WORK REQUEST: Exact copies of all the lines below are wanted, without a single picture.

Itemized modification records:
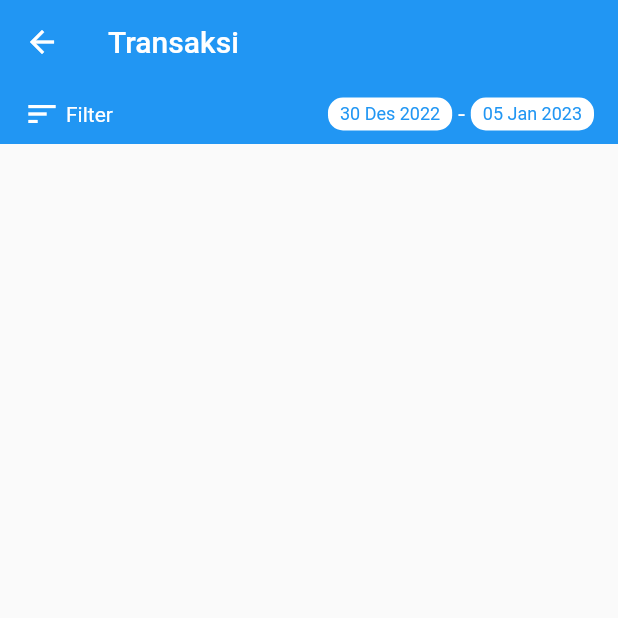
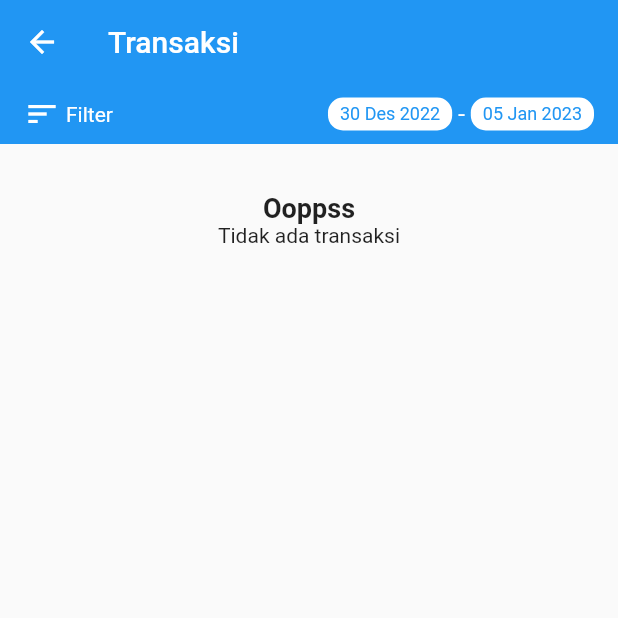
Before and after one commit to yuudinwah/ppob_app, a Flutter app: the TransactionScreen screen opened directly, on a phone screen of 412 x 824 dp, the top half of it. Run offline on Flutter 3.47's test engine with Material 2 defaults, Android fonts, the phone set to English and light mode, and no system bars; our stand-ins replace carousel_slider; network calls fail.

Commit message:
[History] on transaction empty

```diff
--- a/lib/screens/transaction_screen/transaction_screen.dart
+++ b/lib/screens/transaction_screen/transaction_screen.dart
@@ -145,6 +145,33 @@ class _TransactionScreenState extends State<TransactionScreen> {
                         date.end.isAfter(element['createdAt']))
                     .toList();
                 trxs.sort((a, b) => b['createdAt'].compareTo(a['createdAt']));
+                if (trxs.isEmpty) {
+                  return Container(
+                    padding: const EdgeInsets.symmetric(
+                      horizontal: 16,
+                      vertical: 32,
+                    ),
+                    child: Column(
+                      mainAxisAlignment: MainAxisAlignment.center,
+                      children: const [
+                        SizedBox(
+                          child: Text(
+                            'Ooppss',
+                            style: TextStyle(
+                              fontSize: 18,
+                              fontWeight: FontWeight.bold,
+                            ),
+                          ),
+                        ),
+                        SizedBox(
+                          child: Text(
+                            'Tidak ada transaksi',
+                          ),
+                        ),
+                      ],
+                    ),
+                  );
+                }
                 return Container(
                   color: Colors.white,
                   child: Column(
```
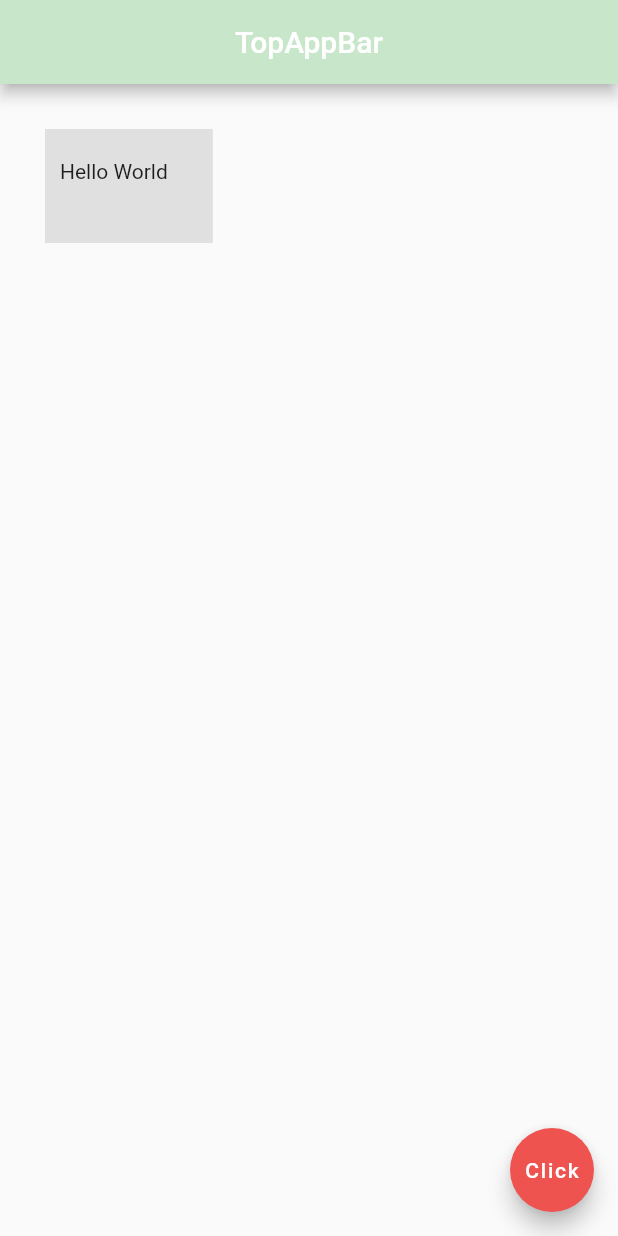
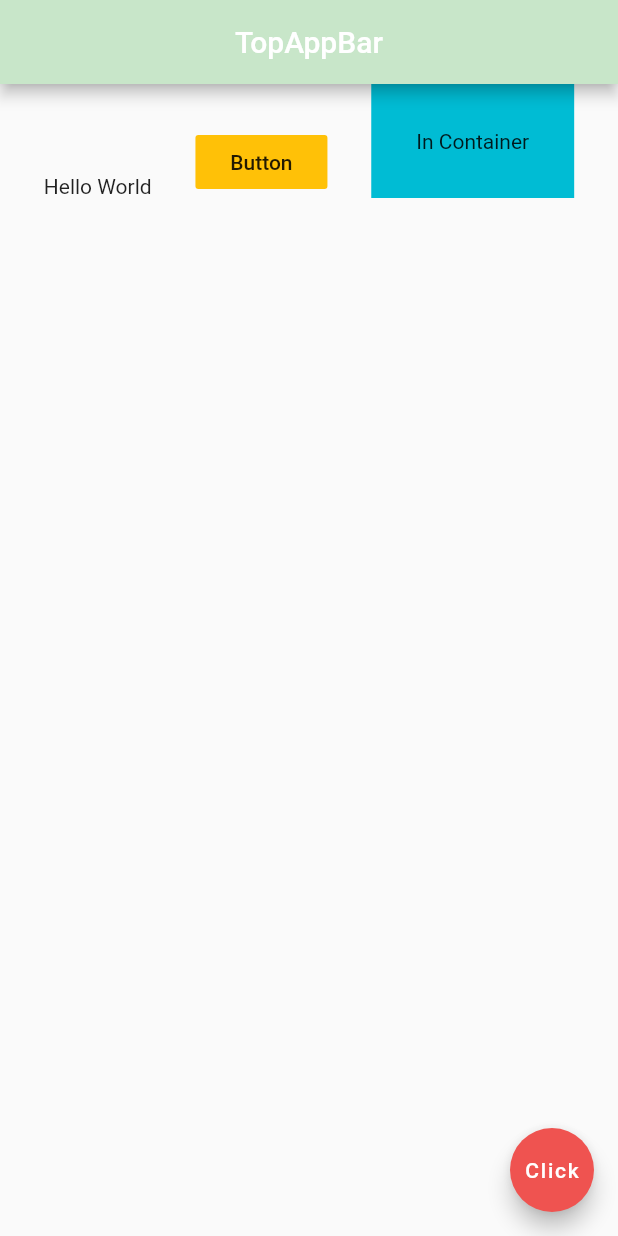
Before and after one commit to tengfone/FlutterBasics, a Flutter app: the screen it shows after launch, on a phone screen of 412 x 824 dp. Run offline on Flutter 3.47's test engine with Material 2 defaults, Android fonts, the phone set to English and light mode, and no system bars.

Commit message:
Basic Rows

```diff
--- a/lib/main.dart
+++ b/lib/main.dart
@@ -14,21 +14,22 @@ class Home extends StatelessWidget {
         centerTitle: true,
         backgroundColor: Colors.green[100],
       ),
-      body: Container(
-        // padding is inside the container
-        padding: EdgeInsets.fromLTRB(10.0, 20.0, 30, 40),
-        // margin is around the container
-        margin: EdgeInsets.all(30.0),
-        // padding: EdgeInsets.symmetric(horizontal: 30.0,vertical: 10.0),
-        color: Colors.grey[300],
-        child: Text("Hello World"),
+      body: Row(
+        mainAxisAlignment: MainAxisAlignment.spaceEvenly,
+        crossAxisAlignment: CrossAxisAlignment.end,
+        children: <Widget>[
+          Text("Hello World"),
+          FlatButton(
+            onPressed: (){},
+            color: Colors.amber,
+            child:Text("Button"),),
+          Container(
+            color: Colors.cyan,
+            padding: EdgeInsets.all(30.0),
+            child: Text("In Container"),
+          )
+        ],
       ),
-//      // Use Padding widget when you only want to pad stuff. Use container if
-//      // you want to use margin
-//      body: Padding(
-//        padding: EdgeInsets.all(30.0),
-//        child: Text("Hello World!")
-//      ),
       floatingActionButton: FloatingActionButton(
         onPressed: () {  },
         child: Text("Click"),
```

RESPONSE TO THE TASK:
Before and after one commit to yuudinwah/ppob_app, a Flutter app: the TransactionScreen screen opened directly, on a phone screen of 412 x 824 dp, the top half of it. Run offline on Flutter 3.47's test engine with Material 2 defaults, Android fonts, the phone set to English and light mode, and no system bars; our stand-ins replace carousel_slider; network calls fail.

Commit message:
[History] on transaction empty

```diff
--- a/lib/screens/transaction_screen/transaction_screen.dart
+++ b/lib/screens/transaction_screen/transaction_screen.dart
@@ -145,6 +145,33 @@ class _TransactionScreenState extends State<TransactionScreen> {
                         date.end.isAfter(element['createdAt']))
                     .toList();
                 trxs.sort((a, b) => b['createdAt'].compareTo(a['createdAt']));
+                if (trxs.isEmpty) {
+                  return Container(
+                    padding: const EdgeInsets.symmetric(
+                      horizontal: 16,
+                      vertical: 32,
+                    ),
+                    child: Column(
+                      mainAxisAlignment: MainAxisAlignment.center,
+                      children: const [
+                        SizedBox(
+                          child: Text(
+                            'Ooppss',
+                            style: TextStyle(
+                              fontSize: 18,
+                              fontWeight: FontWeight.bold,
+                            ),
+                          ),
+                        ),
+                        SizedBox(
+                          child: Text(
+                            'Tidak ada transaksi',
+                          ),
+                        ),
+                      ],
+                    ),
+                  );
+                }
                 return Container(
                   color: Colors.white,
                   child: Column(
```
Before and after one commit to tengfone/FlutterBasics, a Flutter app: the screen it shows after launch, on a phone screen of 412 x 824 dp. Run offline on Flutter 3.47's test engine with Material 2 defaults, Android fonts, the phone set to English and light mode, and no system bars.

Commit message:
Basic Rows

```diff
--- a/lib/main.dart
+++ b/lib/main.dart
@@ -14,21 +14,22 @@ class Home extends StatelessWidget {
         centerTitle: true,
         backgroundColor: Colors.green[100],
       ),
-      body: Container(
-        // padding is inside the container
-        padding: EdgeInsets.fromLTRB(10.0, 20.0, 30, 40),
-        // margin is around the container
-        margin: EdgeInsets.all(30.0),
-        // padding: EdgeInsets.symmetric(horizontal: 30.0,vertical: 10.0),
-        color: Colors.grey[300],
-        child: Text("Hello World"),
+      body: Row(
+        mainAxisAlignment: MainAxisAlignment.spaceEvenly,
+        crossAxisAlignment: CrossAxisAlignment.end,
+        children: <Widget>[
+          Text("Hello World"),
+          FlatButton(
+            onPressed: (){},
+            color: Colors.amber,
+            child:Text("Button"),),
+          Container(
+            color: Colors.cyan,
+            padding: EdgeInsets.all(30.0),
+            child: Text("In Container"),
+          )
+        ],
       ),
-//      // Use Padding widget when you only want to pad stuff. Use container if
-//      // you want to use margin
-//      body: Padding(
-//        padding: EdgeInsets.all(30.0),
-//        child: Text("Hello World!")
-//      ),
       floatingActionButton: FloatingActionButton(
         onPressed: () {  },
         child: Text("Click"),
```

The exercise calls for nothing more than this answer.